Things Theological

The Annunciation: Tidings From A Painter & A Theologian

Today is the feast of the Annunciation. The Gospel story of an encounter between an angel and a peasant girl in ancient Judea has provided us with a treasury of luminous depictions. Much as I love the inventory of them as works of art, only one draws me to wonder and to prayer. The essential commitments of faith do not begin in intellectual assent. That comes later. Intellect ratifies what the heart has already glimpsed. And the eye grasps certain things in an instant; the mind takes longer to grant approval to reasoned argument. Continue Reading
Prêt-À-Manger Eucharist, etc.
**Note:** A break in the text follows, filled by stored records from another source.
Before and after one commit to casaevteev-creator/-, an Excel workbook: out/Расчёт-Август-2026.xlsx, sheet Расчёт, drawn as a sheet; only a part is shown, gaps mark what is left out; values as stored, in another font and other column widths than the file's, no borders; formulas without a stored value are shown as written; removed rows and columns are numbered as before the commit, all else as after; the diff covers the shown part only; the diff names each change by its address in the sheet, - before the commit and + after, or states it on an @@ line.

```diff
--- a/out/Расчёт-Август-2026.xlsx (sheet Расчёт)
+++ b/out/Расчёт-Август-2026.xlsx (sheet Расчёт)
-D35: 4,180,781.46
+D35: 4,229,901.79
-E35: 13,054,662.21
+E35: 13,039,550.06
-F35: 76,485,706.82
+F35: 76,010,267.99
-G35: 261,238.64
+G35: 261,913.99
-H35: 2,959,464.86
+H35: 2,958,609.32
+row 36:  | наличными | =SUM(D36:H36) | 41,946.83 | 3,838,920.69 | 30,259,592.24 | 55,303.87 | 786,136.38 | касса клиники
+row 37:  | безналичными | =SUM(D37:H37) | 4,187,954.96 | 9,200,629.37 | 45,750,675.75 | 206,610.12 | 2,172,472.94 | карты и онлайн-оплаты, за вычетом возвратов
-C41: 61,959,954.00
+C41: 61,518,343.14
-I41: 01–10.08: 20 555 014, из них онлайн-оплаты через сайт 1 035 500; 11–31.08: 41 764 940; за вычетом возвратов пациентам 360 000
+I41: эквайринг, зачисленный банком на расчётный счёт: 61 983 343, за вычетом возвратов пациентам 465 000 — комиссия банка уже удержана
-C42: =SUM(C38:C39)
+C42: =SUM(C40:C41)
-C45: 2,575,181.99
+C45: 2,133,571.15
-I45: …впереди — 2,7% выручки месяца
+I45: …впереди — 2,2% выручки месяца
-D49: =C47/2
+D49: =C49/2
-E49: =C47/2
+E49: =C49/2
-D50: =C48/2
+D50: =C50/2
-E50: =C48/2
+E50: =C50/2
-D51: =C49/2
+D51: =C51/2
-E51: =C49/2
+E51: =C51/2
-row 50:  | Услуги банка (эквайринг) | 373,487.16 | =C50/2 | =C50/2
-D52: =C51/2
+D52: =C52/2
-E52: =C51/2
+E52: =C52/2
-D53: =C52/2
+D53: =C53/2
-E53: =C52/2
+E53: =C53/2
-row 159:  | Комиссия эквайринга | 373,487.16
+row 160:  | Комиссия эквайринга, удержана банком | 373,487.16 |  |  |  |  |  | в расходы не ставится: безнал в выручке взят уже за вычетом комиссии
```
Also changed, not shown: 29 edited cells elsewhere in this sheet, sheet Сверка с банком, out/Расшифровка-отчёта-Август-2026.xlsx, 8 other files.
More than monuments are toppling. Our sense of the sacred diminishes further with each week that fear of Wuhan virus ranks higher on parish concerns than the concept of sin. Thomas Mann once quipped that nowadays sin is “an amusing word used only when one is trying to get a laugh.” Now we can get our laughs untainted by any nagging guilt right in our own parishes. They have risen from slumber over the concept of sin in order to testify with vigor to hygiene in the age of COVID. Continue Reading
Hand Sanitizer: The New Sacramental

“Doctor, Doctor, will I die?” “Yes, my child, and so shall I.” Hand sanitizer has entered the liturgy as both a stay against mortality and a sacramental displacing holy water. Coronavirus is not cholera but it might as well be. That is the unavoidable impression given by churches with dry fonts but multiple dispensers of sanitizer. Every acute respiratory illness is serious. By no means is this latest Chinese virus to be taken lightly. But there is no point in my adding to the media drum beat. Continue Reading
Mortality, Magic, & Chinese Virus

Mortality was much on the mind of St. Augustine. In The City of God, he exhibits skepticism that a world thoroughly free of death-dealing plague could ever be possible. The tenor of this old quatrain has an Augustinian ring: Doctor, Doctor, will I die? Yes, my child, and so shall I. Like the original wording of many eighteenth century nursery rhymes, the lines irritate modern ears. Twentieth century sensibilities revised it to suit a well-fed, housed, and vaccinated generation poised to dismiss dispiriting reminders of mortality. Continue Reading
Frank Sheed; Love of Enemies; the Death Penalty

A sword lays buried within the mandate to love our enemies. Paul nodded to it in his letter to the Christian community in Rome. He quoted a passage from the wisdom literature familiar among Jews: “If your enemy is hungry, give him food to eat; if he is thirsty, give him water to drink. In doing this, you will heap burning coals on his head, and the Lord will reward you” (Prov. 25: 21-22). There is a compelling paradox here, a tension between kindly acts and anticipation of eventual punitive outcome for the recipient of the kindness—those burning coals! Continue Reading